* **REQUIRED ACTION**: Print the listing as it stands, omitting all images.

* **RECORDS FOR THE TASK**:
# # # #

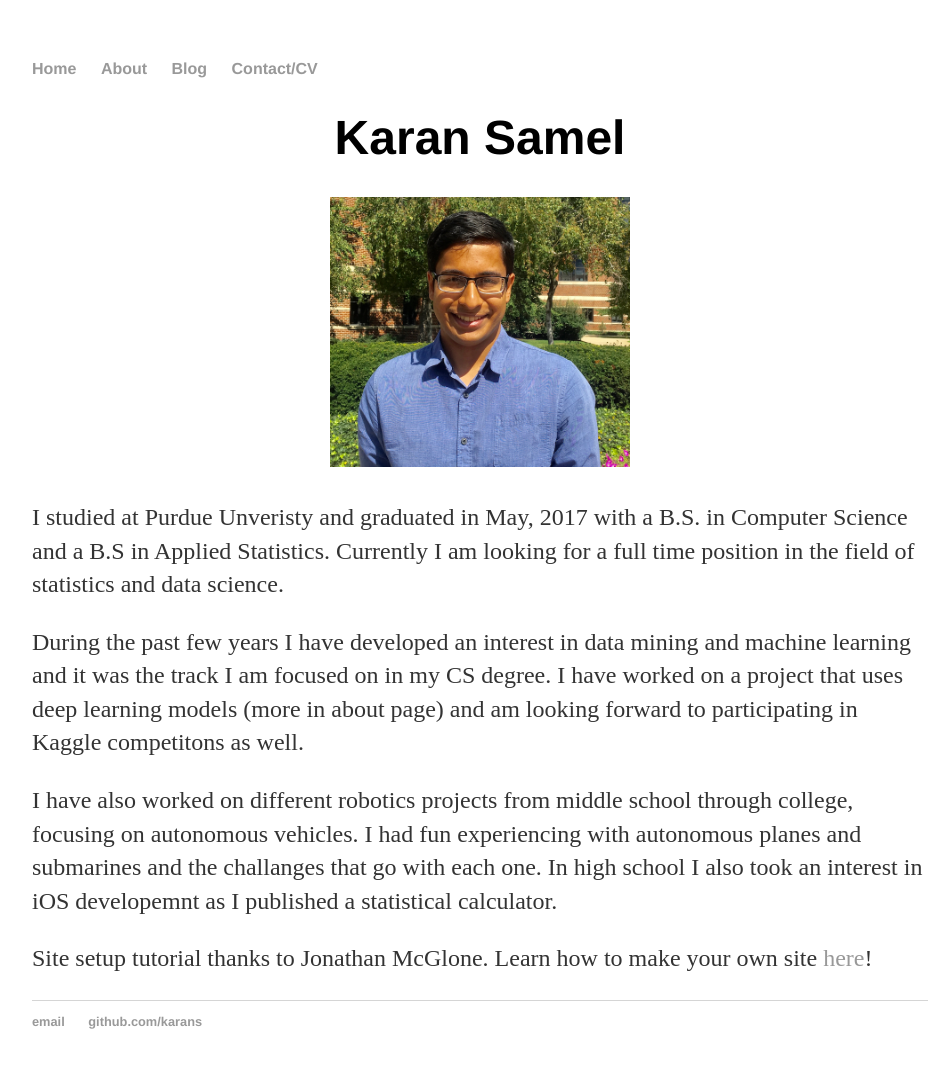
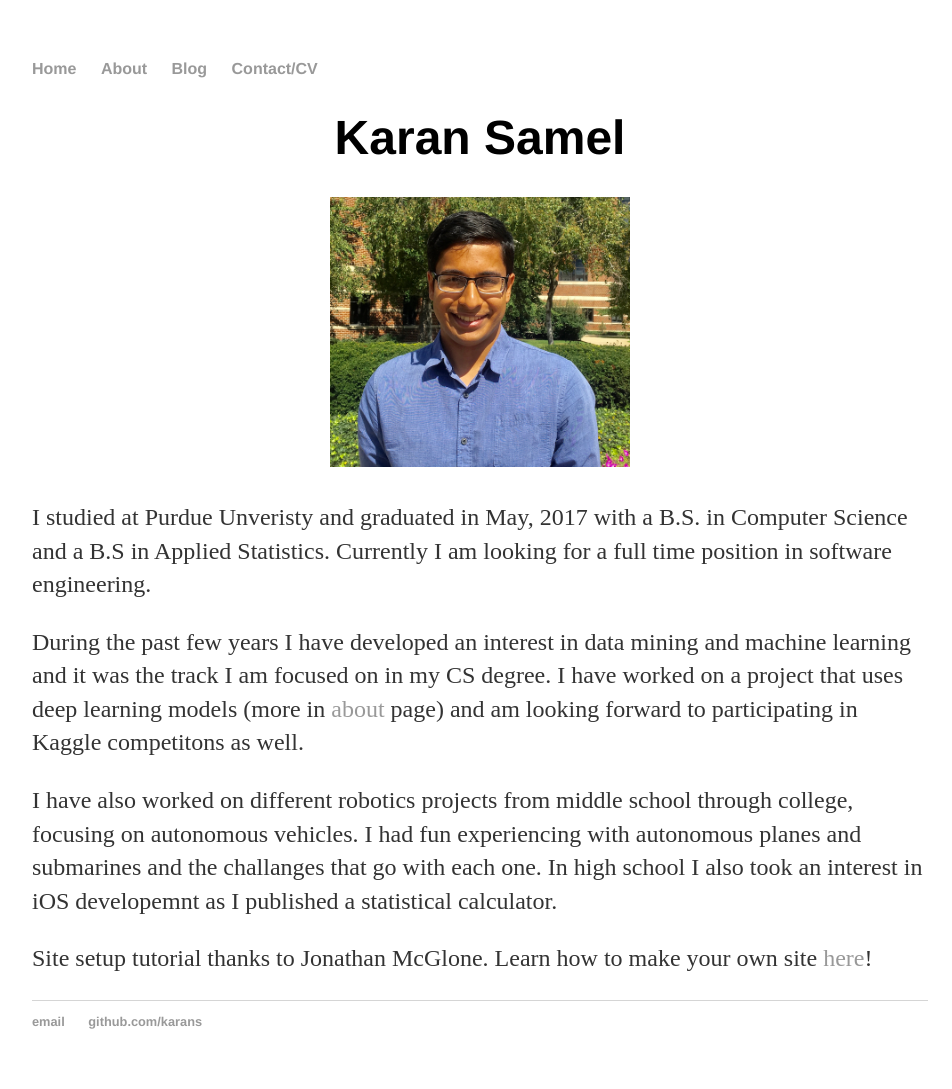
Before and after one commit to karans/karans.github.io, a Jekyll site: the page built from index.html, in a window 1280 px wide. Shown: the whole page, without its empty margins (160-1112 px from the left). Built offline with Jekyll 4.4.1, drawn with Linux system fonts in a browser that asks for light colours.

Commit message:
updated info on main page

```diff
--- a/index.html
+++ b/index.html
@@ -7,9 +7,9 @@
 	<p align="center">
 		<img src="/documents/images/home/headshot.png" style="width:300px;height:270px;">
 	</p>
-	<p>I studied at Purdue Unveristy and graduated in May, 2017 with a B.S. in Computer Science and a B.S in Applied Statistics. Currently I am looking for a full time position in the field of statistics and data science.</p>
+	<p>I studied at Purdue Unveristy and graduated in May, 2017 with a B.S. in Computer Science and a B.S in Applied Statistics. Currently I am looking for a full time position in software engineering.</p>
 
-	<p>During the past few years I have developed an interest in data mining and machine learning and it was the track I am focused on in my CS degree. I have worked on a project that uses deep learning models (more in about page) and am looking forward to participating in Kaggle competitons as well.</p>
+	<p>During the past few years I have developed an interest in data mining and machine learning and it was the track I am focused on in my CS degree. I have worked on a project that uses deep learning models (more in <a href="https://karans.github.io/about/">about</a> page) and am looking forward to participating in Kaggle competitons as well.</p>
 
 	<p>I have also worked on different robotics projects from middle school through college, focusing on autonomous vehicles. I had fun experiencing with autonomous planes and submarines and the challanges that go with each one. In high school I also took an interest in iOS developemnt as I published a statistical calculator.</p>
 
```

# # # #

* **FINISHED TASK**:
Before and after one commit to karans/karans.github.io, a Jekyll site: the page built from index.html, in a window 1280 px wide. Shown: the whole page, without its empty margins (160-1112 px from the left). Built offline with Jekyll 4.4.1, drawn with Linux system fonts in a browser that asks for light colours.

Commit message:
updated info on main page

```diff
--- a/index.html
+++ b/index.html
@@ -7,9 +7,9 @@
 	<p align="center">
 		<img src="/documents/images/home/headshot.png" style="width:300px;height:270px;">
 	</p>
-	<p>I studied at Purdue Unveristy and graduated in May, 2017 with a B.S. in Computer Science and a B.S in Applied Statistics. Currently I am looking for a full time position in the field of statistics and data science.</p>
+	<p>I studied at Purdue Unveristy and graduated in May, 2017 with a B.S. in Computer Science and a B.S in Applied Statistics. Currently I am looking for a full time position in software engineering.</p>
 
-	<p>During the past few years I have developed an interest in data mining and machine learning and it was the track I am focused on in my CS degree. I have worked on a project that uses deep learning models (more in about page) and am looking forward to participating in Kaggle competitons as well.</p>
+	<p>During the past few years I have developed an interest in data mining and machine learning and it was the track I am focused on in my CS degree. I have worked on a project that uses deep learning models (more in <a href="https://karans.github.io/about/">about</a> page) and am looking forward to participating in Kaggle competitons as well.</p>
 
 	<p>I have also worked on different robotics projects from middle school through college, focusing on autonomous vehicles. I had fun experiencing with autonomous planes and submarines and the challanges that go with each one. In high school I also took an interest in iOS developemnt as I published a statistical calculator.</p>
 
```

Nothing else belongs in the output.